*** Block opens ***

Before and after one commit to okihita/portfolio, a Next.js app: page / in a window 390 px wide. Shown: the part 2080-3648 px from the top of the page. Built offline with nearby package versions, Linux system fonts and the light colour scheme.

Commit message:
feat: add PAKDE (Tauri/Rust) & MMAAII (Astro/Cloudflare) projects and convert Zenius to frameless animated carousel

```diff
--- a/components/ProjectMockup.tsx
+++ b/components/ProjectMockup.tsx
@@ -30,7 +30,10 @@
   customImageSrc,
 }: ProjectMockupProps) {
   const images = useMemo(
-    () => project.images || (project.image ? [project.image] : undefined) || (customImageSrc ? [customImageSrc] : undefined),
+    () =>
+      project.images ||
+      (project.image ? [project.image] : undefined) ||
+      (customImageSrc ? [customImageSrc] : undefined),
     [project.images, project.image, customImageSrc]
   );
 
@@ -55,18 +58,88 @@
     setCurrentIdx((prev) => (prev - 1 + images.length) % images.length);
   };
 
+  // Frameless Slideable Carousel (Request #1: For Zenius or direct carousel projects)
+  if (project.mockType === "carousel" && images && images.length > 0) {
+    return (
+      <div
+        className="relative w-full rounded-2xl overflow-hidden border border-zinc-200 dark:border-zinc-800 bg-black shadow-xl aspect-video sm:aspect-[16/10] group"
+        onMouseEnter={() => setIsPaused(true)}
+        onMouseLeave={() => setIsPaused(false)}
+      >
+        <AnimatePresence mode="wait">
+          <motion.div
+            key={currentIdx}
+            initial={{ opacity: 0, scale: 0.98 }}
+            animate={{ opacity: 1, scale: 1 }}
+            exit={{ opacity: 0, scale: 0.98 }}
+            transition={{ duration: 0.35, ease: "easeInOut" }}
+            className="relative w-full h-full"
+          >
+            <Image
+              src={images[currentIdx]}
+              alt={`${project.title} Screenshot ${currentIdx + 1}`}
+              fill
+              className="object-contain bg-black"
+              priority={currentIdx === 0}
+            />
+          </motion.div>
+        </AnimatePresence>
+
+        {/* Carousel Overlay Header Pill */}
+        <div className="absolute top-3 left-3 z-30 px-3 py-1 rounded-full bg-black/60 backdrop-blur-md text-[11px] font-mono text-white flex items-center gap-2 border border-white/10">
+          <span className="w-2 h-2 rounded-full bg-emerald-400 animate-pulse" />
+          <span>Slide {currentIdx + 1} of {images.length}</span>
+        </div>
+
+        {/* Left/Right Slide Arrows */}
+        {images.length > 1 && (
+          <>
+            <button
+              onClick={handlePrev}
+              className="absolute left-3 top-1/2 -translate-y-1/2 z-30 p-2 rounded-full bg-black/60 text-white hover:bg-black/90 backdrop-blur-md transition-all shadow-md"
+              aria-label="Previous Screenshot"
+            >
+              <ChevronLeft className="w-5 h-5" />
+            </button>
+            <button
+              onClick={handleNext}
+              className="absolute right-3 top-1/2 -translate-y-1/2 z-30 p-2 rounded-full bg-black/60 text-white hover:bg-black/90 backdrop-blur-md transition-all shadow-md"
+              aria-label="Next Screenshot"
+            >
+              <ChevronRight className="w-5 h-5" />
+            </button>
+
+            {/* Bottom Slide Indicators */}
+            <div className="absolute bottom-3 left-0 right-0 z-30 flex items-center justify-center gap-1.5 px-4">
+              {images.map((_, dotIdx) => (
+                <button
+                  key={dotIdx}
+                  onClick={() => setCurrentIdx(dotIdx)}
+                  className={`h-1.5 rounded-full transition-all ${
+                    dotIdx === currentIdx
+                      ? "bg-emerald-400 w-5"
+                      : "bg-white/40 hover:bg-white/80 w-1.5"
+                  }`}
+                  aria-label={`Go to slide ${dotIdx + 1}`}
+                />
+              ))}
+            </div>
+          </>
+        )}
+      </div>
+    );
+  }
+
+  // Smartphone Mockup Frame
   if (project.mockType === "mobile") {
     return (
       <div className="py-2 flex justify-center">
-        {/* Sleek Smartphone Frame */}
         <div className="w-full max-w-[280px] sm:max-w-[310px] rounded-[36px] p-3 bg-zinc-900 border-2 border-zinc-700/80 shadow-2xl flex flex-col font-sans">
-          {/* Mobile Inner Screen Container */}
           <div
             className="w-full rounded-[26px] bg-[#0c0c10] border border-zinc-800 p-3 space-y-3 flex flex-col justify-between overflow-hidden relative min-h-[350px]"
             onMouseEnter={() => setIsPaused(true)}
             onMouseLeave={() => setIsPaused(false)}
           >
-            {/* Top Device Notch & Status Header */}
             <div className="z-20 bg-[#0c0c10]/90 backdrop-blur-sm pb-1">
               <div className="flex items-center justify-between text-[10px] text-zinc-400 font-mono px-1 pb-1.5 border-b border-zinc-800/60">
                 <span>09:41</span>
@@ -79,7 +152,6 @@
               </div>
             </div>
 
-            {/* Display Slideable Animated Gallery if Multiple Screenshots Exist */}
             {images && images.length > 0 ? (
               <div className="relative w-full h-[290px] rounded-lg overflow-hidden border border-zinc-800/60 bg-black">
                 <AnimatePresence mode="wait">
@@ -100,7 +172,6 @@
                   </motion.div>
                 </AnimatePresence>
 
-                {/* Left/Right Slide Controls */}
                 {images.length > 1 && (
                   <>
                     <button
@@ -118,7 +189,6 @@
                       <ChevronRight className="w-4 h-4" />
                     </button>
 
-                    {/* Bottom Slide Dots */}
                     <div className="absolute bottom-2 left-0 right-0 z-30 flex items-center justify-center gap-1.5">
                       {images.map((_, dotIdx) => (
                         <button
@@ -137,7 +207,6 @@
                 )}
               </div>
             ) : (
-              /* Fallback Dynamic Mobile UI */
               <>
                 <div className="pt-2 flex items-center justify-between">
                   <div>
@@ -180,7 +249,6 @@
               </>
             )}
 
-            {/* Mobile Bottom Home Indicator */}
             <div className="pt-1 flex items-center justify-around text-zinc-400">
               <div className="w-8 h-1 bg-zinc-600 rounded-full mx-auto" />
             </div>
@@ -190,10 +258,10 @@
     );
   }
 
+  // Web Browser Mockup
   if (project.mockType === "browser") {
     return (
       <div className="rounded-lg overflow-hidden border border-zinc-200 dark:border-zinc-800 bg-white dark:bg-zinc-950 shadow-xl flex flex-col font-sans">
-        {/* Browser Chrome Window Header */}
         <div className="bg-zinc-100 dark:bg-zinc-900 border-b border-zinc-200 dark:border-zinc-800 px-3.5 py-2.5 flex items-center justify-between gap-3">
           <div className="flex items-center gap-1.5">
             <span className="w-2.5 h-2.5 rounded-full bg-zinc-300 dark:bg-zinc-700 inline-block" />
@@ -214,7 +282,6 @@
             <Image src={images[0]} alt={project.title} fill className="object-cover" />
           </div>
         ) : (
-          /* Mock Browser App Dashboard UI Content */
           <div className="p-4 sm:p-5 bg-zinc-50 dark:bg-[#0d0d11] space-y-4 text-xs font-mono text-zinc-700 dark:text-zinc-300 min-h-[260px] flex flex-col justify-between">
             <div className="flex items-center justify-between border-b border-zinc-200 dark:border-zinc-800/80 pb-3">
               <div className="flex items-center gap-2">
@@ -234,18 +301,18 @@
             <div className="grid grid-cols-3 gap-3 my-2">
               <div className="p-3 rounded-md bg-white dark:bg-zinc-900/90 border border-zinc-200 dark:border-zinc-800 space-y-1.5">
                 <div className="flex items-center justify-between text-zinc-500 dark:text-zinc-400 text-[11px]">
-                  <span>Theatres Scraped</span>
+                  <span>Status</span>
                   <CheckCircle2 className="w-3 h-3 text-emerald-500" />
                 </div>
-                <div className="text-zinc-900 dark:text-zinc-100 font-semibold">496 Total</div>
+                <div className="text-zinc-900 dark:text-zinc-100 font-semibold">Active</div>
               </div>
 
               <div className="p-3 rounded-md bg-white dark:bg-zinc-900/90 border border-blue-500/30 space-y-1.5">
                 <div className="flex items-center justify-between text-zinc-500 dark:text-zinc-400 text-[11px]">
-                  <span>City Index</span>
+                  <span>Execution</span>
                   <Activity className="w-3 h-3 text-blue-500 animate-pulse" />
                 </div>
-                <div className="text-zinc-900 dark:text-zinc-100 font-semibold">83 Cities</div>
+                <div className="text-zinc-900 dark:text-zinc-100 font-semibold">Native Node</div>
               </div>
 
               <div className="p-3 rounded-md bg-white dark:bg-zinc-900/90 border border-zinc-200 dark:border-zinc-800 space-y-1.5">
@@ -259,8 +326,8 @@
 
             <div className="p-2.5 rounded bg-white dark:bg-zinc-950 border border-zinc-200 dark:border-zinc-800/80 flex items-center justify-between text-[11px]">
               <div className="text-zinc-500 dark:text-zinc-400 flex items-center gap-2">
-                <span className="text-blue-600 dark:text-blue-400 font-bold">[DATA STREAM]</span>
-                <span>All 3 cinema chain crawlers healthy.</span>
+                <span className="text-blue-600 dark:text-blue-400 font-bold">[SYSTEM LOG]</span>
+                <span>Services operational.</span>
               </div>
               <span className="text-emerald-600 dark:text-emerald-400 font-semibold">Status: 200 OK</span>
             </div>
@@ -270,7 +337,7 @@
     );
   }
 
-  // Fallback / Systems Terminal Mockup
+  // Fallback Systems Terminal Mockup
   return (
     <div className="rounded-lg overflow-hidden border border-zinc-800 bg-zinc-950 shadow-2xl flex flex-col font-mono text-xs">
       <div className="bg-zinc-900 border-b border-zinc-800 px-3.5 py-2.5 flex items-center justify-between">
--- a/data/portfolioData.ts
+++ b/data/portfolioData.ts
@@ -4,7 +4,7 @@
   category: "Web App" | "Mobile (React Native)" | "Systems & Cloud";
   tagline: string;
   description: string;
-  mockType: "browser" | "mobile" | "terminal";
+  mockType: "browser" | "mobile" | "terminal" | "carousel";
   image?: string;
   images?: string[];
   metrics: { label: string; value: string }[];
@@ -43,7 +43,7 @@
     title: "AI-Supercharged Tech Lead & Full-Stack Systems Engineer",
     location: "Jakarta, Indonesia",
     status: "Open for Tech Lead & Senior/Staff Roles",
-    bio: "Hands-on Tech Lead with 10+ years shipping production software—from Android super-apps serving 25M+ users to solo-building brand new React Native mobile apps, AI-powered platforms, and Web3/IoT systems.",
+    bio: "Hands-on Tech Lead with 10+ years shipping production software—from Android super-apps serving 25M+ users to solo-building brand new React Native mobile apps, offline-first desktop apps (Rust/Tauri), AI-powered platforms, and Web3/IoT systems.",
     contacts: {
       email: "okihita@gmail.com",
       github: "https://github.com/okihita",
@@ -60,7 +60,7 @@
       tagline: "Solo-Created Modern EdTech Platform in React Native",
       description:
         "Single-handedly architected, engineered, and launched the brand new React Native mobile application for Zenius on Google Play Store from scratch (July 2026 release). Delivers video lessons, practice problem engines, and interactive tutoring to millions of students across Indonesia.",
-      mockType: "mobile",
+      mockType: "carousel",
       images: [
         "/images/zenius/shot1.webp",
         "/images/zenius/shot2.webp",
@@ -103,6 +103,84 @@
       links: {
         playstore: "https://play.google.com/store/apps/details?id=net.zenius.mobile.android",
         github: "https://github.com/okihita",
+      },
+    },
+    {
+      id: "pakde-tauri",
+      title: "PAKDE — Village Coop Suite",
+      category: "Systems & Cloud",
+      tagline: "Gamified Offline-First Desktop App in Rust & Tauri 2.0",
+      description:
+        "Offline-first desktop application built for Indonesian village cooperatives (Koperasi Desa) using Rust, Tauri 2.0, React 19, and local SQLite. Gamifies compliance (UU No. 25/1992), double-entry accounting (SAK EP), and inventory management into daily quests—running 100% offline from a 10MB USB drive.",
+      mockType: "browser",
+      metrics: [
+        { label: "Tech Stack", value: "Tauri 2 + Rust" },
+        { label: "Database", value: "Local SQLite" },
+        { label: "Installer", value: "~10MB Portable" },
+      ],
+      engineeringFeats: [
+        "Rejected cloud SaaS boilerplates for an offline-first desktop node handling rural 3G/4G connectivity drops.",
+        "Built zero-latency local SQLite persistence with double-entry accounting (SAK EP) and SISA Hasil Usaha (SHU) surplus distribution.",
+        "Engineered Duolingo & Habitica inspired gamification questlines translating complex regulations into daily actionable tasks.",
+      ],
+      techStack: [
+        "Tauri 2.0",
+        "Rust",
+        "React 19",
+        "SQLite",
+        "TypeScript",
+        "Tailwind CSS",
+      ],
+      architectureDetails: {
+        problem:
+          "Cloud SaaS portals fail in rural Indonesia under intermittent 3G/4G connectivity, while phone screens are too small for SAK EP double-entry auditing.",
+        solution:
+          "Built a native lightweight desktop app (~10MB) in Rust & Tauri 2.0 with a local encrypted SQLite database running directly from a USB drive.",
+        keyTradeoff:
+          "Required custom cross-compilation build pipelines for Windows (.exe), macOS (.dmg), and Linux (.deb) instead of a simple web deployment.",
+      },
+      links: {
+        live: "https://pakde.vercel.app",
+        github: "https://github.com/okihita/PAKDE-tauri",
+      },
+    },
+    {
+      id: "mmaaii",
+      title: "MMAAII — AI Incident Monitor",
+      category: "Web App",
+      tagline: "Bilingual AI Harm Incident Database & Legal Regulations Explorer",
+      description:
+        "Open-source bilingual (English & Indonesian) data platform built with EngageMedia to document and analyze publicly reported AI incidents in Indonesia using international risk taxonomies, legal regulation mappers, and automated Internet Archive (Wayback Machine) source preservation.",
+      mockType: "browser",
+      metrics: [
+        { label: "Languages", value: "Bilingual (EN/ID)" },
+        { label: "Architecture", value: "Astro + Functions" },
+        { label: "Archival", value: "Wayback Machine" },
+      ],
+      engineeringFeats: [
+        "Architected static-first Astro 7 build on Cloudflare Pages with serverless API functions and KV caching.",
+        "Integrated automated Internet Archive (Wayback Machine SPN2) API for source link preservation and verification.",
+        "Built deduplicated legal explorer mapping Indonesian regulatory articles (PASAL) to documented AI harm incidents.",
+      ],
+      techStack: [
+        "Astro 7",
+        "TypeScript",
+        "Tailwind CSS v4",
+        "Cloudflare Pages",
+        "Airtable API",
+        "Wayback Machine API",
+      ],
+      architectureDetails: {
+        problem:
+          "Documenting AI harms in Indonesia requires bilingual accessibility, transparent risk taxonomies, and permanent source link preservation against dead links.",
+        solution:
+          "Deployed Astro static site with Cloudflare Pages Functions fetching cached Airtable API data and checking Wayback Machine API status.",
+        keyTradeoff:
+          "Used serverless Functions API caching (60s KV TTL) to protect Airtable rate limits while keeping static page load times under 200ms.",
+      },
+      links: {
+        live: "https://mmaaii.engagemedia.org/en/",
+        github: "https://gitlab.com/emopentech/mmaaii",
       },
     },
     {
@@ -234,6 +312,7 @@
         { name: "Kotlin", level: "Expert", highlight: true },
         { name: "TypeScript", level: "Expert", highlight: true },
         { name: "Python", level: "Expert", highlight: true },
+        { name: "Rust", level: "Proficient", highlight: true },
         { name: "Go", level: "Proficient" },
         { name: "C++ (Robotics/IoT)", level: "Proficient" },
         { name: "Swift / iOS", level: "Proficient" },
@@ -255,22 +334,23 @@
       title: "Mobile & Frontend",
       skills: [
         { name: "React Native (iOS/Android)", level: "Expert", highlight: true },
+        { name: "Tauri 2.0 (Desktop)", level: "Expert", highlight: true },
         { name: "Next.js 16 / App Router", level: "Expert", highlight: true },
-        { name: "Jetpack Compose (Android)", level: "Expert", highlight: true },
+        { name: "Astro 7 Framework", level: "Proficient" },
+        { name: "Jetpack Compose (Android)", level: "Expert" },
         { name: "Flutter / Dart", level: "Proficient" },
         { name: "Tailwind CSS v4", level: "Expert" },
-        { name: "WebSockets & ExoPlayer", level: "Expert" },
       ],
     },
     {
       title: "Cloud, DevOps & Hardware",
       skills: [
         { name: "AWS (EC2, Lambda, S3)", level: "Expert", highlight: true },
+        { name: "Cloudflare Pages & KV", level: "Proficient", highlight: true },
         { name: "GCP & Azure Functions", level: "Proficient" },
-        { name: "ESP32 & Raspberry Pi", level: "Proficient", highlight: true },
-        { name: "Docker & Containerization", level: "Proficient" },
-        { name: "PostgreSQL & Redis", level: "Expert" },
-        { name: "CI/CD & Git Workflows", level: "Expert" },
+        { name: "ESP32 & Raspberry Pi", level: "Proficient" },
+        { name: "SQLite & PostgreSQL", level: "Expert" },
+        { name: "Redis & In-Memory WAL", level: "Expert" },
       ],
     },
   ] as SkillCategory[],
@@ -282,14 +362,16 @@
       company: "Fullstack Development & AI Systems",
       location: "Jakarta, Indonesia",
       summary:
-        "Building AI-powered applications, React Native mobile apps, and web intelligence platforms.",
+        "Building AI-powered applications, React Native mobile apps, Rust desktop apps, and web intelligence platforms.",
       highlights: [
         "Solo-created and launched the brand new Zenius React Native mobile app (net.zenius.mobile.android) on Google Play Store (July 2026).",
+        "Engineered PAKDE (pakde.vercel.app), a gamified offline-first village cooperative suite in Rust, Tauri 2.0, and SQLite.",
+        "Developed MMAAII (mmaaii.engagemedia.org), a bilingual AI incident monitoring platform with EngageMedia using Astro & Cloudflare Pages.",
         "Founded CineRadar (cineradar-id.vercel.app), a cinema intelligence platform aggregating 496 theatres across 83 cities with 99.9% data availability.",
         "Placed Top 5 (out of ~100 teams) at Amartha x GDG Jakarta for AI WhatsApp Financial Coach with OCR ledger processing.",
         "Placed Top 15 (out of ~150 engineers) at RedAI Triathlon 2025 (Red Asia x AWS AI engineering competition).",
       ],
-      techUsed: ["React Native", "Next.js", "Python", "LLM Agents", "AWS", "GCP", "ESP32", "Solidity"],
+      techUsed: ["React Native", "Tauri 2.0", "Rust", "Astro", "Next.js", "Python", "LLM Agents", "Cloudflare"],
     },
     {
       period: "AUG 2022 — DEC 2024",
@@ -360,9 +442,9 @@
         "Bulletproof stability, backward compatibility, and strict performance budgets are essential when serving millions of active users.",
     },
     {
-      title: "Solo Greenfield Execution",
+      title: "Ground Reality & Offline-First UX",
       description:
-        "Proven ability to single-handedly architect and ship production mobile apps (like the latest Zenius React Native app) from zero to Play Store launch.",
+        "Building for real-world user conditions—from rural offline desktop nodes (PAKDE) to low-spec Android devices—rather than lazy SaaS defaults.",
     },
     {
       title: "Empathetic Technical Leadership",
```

*** Block closes ***

YOUR GOAL: For every line above that holds the word "title", report the whole line.

OUTPUT FOR THIS EXERCISE:
+              alt={`${project.title} Screenshot ${currentIdx + 1}`}
             <Image src={images[0]} alt={project.title} fill className="object-cover" />
     title: "AI-Supercharged Tech Lead & Full-Stack Systems Engineer",
+      title: "PAKDE — Village Coop Suite",
+      title: "MMAAII — AI Incident Monitor",
       title: "Mobile & Frontend",
       title: "Cloud, DevOps & Hardware",
-      title: "Solo Greenfield Execution",
+      title: "Ground Reality & Offline-First UX",
       title: "Empathetic Technical Leadership",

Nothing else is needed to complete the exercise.